Yes, according to a recent study from massive foodservice distributor US Foods, a surprising 28 percent of delivery drivers admitted to taking food from a customer’s order, and since that’s only the ones who admitted it on the survey, I wouldn’t be shocked to find the actual number is a bit higher.

Interestingly, the percentage of customers who suspect that drivers have been snacking on their food is only 21 percent, but I bet that number will increase now that this report is out.

Advertisement

The methods the drivers may use to snag some of your food weren’t specified, but it’s likely that most are simply grabbing some fries or onion rings, maybe a clandestine gulp of soup or chili, or, perhaps slurping out about 40 percent of the interior of your burrito via naturally-occurring gaps in the tortilla covering and a tongue rolled into a suction-tube.

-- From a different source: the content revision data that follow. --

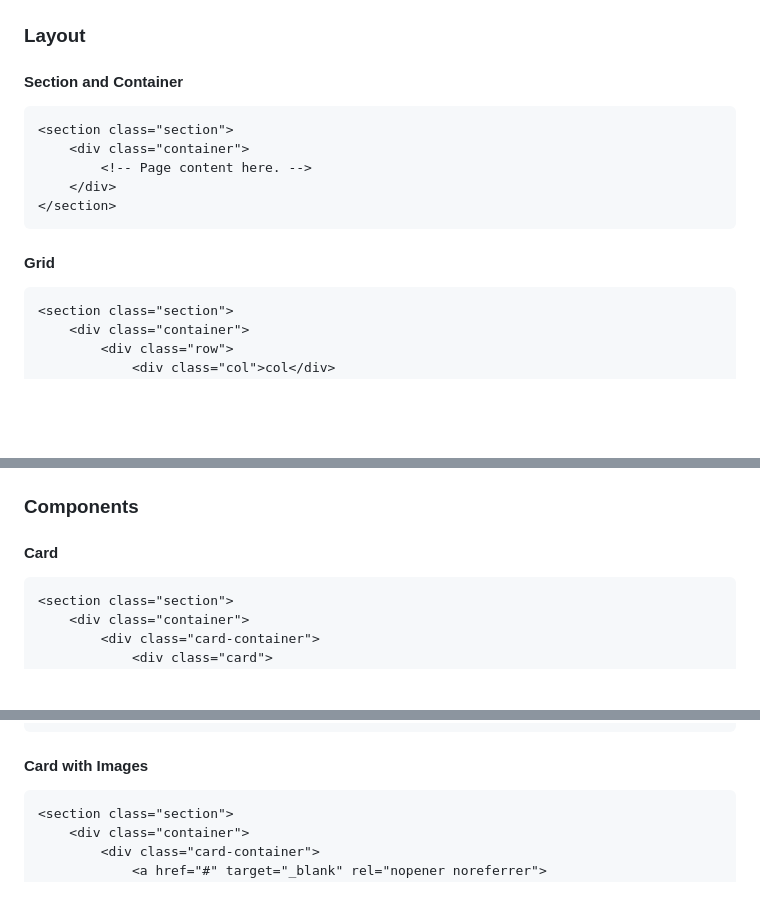
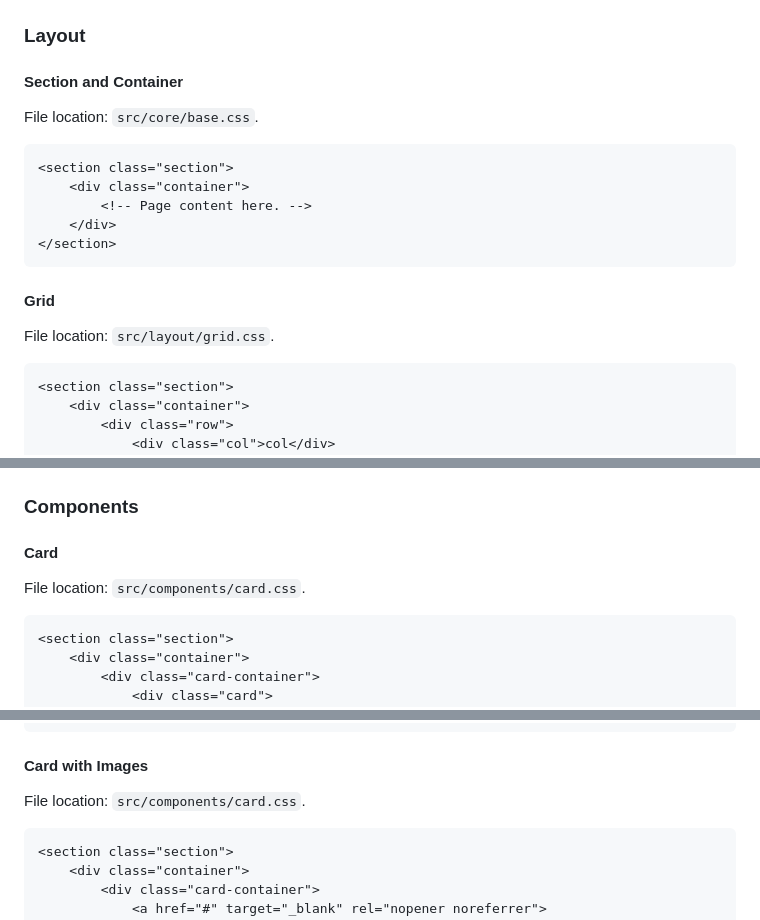
Before and after one commit to hackdanismo/blocks, a Markdown page: README.md, 3 parts joined by grey strips. GitHub-like rendering; blank space fills up the shorter version.

Commit message:
chore: add file locations to the README

````diff
--- a/README.md
+++ b/README.md
@@ -46,6 +46,7 @@ Once a webpage or application has been setup, add the `blocks.css` stylesheet to
 ### Layout
 
 #### Section and Container
+File location: `src/core/base.css`.
 
 ```html
 <section class="section">
@@ -56,6 +57,7 @@ Once a webpage or application has been setup, add the `blocks.css` stylesheet to
 ```
 
 #### Grid
+File location: `src/layout/grid.css`.
 
 ```html
 <section class="section">
@@ -113,6 +115,7 @@ To see the `grid` boundaries during development, use the `debug` mode by adding
 ### Components
 
 #### Card
+File location: `src/components/card.css`.
 
 ```html
 <section class="section">
@@ -142,6 +145,7 @@ To see the `grid` boundaries during development, use the `debug` mode by adding
 ```
 
 #### Card with Images
+File location: `src/components/card.css`.
 
 ```html
 <section class="section">
````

You can look at this as theft of food or free food-tasting services; I’m a glass half-full kind of guy, so I choose the latter, even though I’m pretty sure it was the delivery person that made my glass only half-full in the first place.

Advertisement

If you’re curious, this was the survey’s methodology:

Methodology: From May 9 - 13, 2019, we surveyed 1,518 American adults who have used food delivery apps, including UberEats, Grubhub, DoorDash and Postmates. Respondents’ ages ranged from 18 - 77, with a median age of 31. Additionally, from May 9 - 11, 2019, we surveyed 497 American adults who identified as having worked as a deliverer for at least one food delivery app. Respondents’ ages ranged from 21 - 63, with a median age of 30.

Advertisement

It seems that most (85 percent) customers would like tamper-proof packaging to help deal with this issue. Maybe that’s not the worst idea.